- **WORK REQUEST**
Count the lines in the data below where the string "overflow" occurs, please, and give the number alone.

- **Entries taken from a collection**
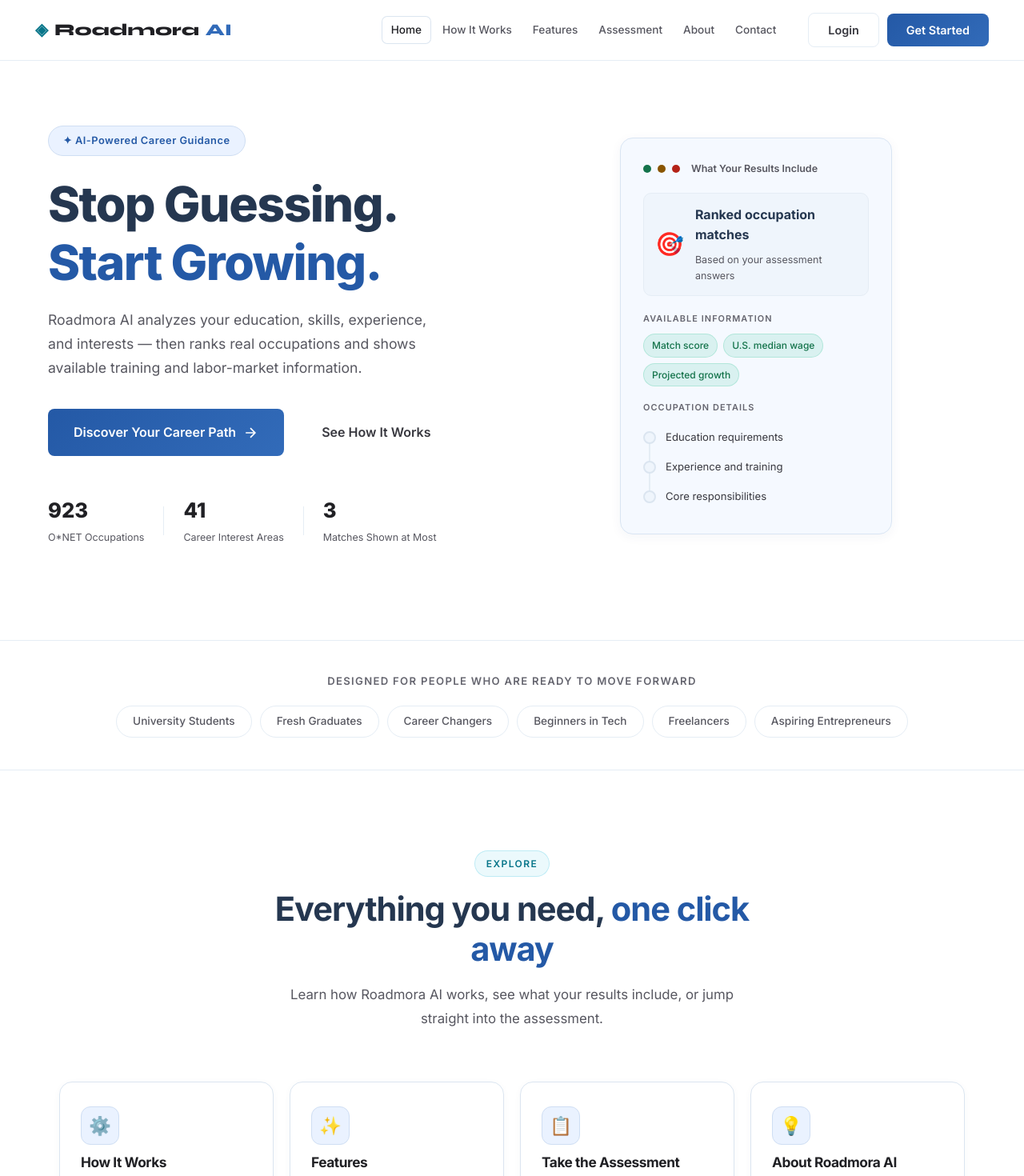
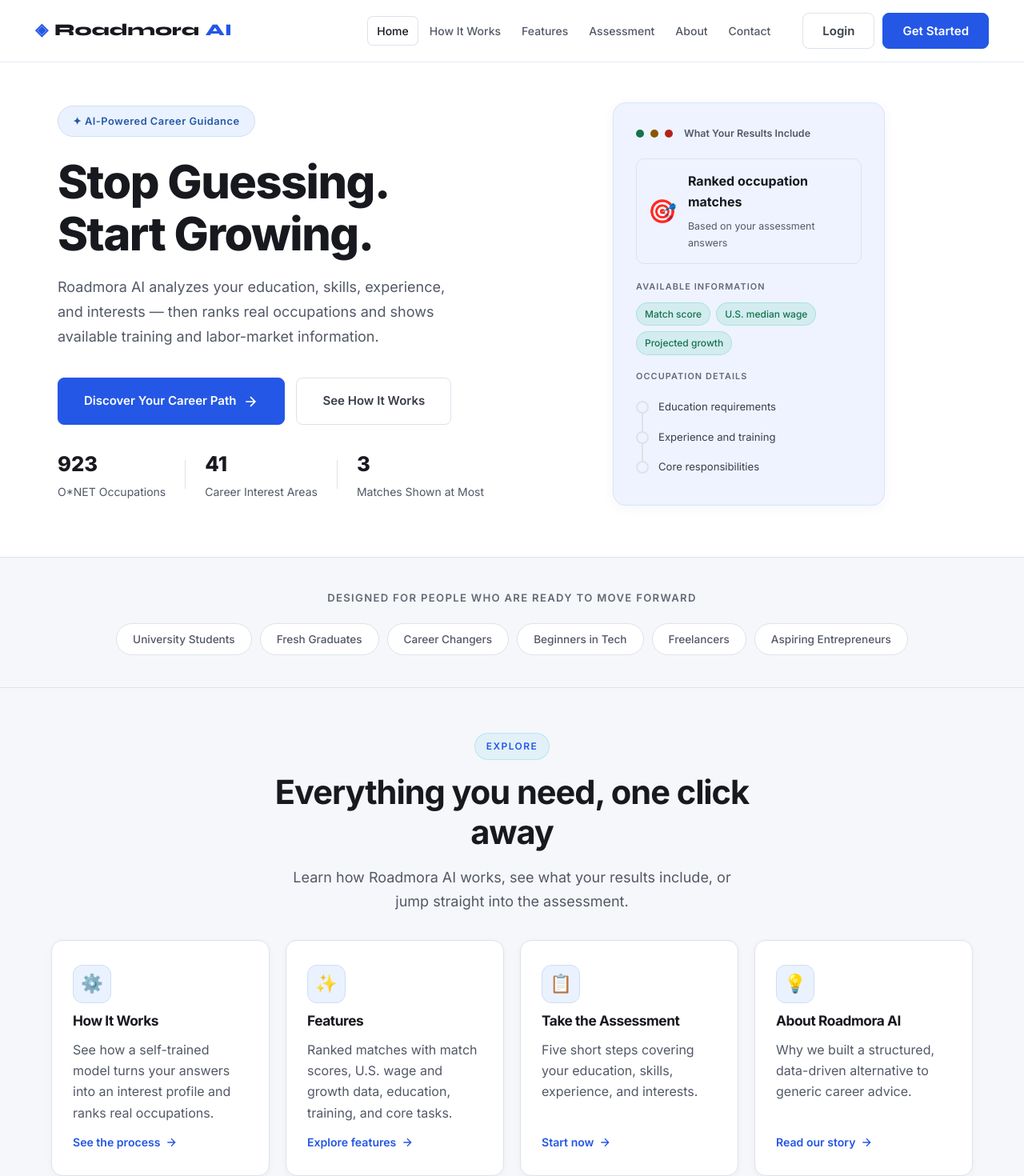
Before and after one commit to Azadak12/roadmora-custom-model, a React (Vite) app in the folder frontend/: page / in a window 1280 px wide. Shown: the top 1470 px of the page at 80% size. Built offline with nearby package versions, Linux system fonts and the light colour scheme; no server answers.

Commit message:
Refine visual styling while preserving original content

```diff
--- a/frontend/src/styles-light.css
+++ b/frontend/src/styles-light.css
@@ -118,3 +118,101 @@ body { color: #253750; }
   .db-filters { padding: 16px; }
   .page-header { padding-top: 120px; padding-bottom: 40px; }
 }
+
+/* Visual refinement only. Content and interactions remain in the original components. */
+:root {
+  --bg: #fff; --bg2: #f6f7fa; --bg3: #eef3ff;
+  --surface: #fff; --surface2: #eef3ff;
+  --text: #17191f; --text-2: #383e49; --text-3: #525866; --text-4: #626977;
+  --indigo: #2457e6; --indigo-lt: #2457e6; --cyan: #2457e6; --cyan-lt: #2457e6;
+  --border: #dde2ea; --border2: #dde2ea; --border-hi: #8da8f1;
+}
+body { color: var(--text); font-size: 16px; line-height: 1.65; }
+h1, h2, h3, h4 { color: var(--text); letter-spacing: -.025em; }
+.gradient-text, .res-career-title { background: none; color: var(--text); -webkit-text-fill-color: var(--text); }
+.container { max-width: 1200px; }
+section { padding-top: 64px; padding-bottom: 64px; }
+.hero { min-height: auto; padding: 128px 32px 64px; gap: 48px; max-width: 1200px; }
+.hero__title { font-size: clamp(36px, 4.5vw, 58px); line-height: 1.12; }
+.hero__subtitle, .section-sub, .section-subtitle, .page-header__sub { font-size: 18px; line-height: 1.7; }
+.page-header { padding-top: 124px; padding-bottom: 40px; }
+.section-header { margin-bottom: 32px; }
+.home-overview, .home-highlights { padding-top: 56px; padding-bottom: 56px; }
+.hero__actions { margin-bottom: 28px; }
+.roadmap-card { animation: none; max-width: 100%; background: #eef3ff; }
+.hero__mesh, .page-header__mesh, .cta-mesh { background: none; }
+.cta-section { background: #eef3ff; }
+.nav, .nav.scrolled, .topbar { background: #fff; backdrop-filter: none; }
+.nav__link, .stat-label, .db-stat-label, .db-filter-summary,
+.db-filters label, .form-label, .db-card__date, .db-card__stat-label,
+.db-card__preview-label, .db-card__more, .admin-table th { font-size: 14px; }
+.ov-desc, .feature-card p, .info-card p, .highlight p,
+.form-input, .ms-trigger, .ms-option, .db-filters input, .db-filters select,
+.db-card__stat-val, .db-card__step { font-size: 16px; line-height: 1.65; }
+.overview-card, .feature-card, .info-card, .tech-card, .assessment-card,
+.results-card, .contact-form-wrap, .db-card, .admin-panel {
+  border: 1px solid var(--border); border-radius: 14px;
+  box-shadow: 0 2px 8px rgba(23,25,31,.04);
+}
+.overview-card:hover, .feature-card:hover, .info-card:hover, .tech-card:hover,
+.db-card:hover { transform: none; box-shadow: 0 4px 12px rgba(23,25,31,.07); }
+.btn, .tb-btn, .db-card__view { min-height: 44px; border-radius: 8px; font-size: 15px; }
+.btn { background-image: none; }
+.btn-primary, .assess-form-next-btn, .assess-form-submit-btn,
+.hero-start-btn, .db-card__view { background: #2457e6; color: #fff; border-color: #2457e6; }
+.db-card:hover .db-card__view { background: #2457e6; color: #fff; border-color: #2457e6; }
+.db-card .db-card__view:hover, .db-card .db-card__view:focus-visible,
+.btn-primary:hover, .assess-form-next-btn:hover, .assess-form-submit-btn:hover {
+  background: #1944c2; color: #fff; border-color: #1944c2;
+}
+button, a, input, select, textarea { transition-duration: 160ms; }
+:focus-visible { outline: 3px solid #2457e6; outline-offset: 3px; }
+input, select, textarea { color: var(--text); }
+.form-input, .ms-trigger { min-height: 48px; border-color: #c4cddd; }
+.assessment-card { max-width: 840px; margin-inline: auto; padding: 32px; }
+.db-main { padding-top: 32px; }
+.db-grid { gap: 24px; align-items: start; }
+.db-card { --text: #17191f; --text-2: #383e49; --text-3: #525866; --text-4: #626977; }
+.db-card__career, .res-match-title { color: #17191f; font-size: 22px; line-height: 1.35; }
+.db-card__head, .res-match-header { background: #eef3ff; }
+.db-card__stat-val { color: #383e49; }
+.db-card__step { color: #525866; }
+.db-card__step-text { display: block; overflow: visible; -webkit-line-clamp: unset; }
+.db-card__stat { padding: 14px 0; }
+.admin-table-wrap { max-width: 100%; overflow-x: auto; }
+.admin-main { min-width: 0; }
+.admin-table { min-width: 760px; }
+.admin-table td { font-size: 14px; }
+.admin-table__primary { overflow-wrap: normal; }
+.admin-row-actions button, .admin-action-btn, .admin-pager button { min-height: 44px; }
+.reveal { opacity: 1; transform: none; }
+@media (max-width: 1024px) {
+  .hero { padding: 112px 24px 48px; gap: 32px; }
+}
+@media (max-width: 768px) {
+  section, .home-overview, .home-highlights { padding-top: 40px; padding-bottom: 40px; }
+  .page-header { padding-top: 108px; padding-bottom: 32px; }
+  .assessment-card { padding: 24px 18px; }
+  .hero__subtitle, .section-sub, .section-subtitle, .page-header__sub { font-size: 16px; }
+  .db-card__stat { grid-template-columns: minmax(0, 1fr); gap: 6px; }
+  .admin-main { width: 100%; }
+  .admin-table-wrap { overflow-x: auto; background: #fff; border: 1px solid var(--border); }
+  .admin-table { display: table; min-width: 760px; }
+  .admin-table thead { display: table-header-group; }
+  .admin-table tbody { display: table-row-group; }
+  .admin-table tbody tr { display: table-row; background: #fff; }
+  .admin-table td, .admin-table td:last-child { display: table-cell; padding: 14px; border-bottom: 1px solid var(--border); }
+  .admin-table td::before { display: none; }
+}
+@media (prefers-reduced-motion: reduce) {
+  *, *::before, *::after { animation: none !important; transition: none !important; scroll-behavior: auto !important; }
+}
+.hero-cta-btn, .nav-getstarted-btn, .assess-gate-signup-btn,
+.cta-section-btn, .contact-submit-btn {
+  background: #2457e6; color: #fff; border: 1px solid #2457e6; box-shadow: none;
+}
+.hero-cta-btn:hover, .nav-getstarted-btn:hover, .assess-gate-signup-btn:hover,
+.cta-section-btn:hover, .contact-submit-btn:hover {
+  background: #1944c2; color: #fff; border-color: #1944c2; box-shadow: none; transform: none;
+}
+.hero-secondary-btn { border-color: #dde2ea; }
```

- **WRITTEN SOLUTION**
4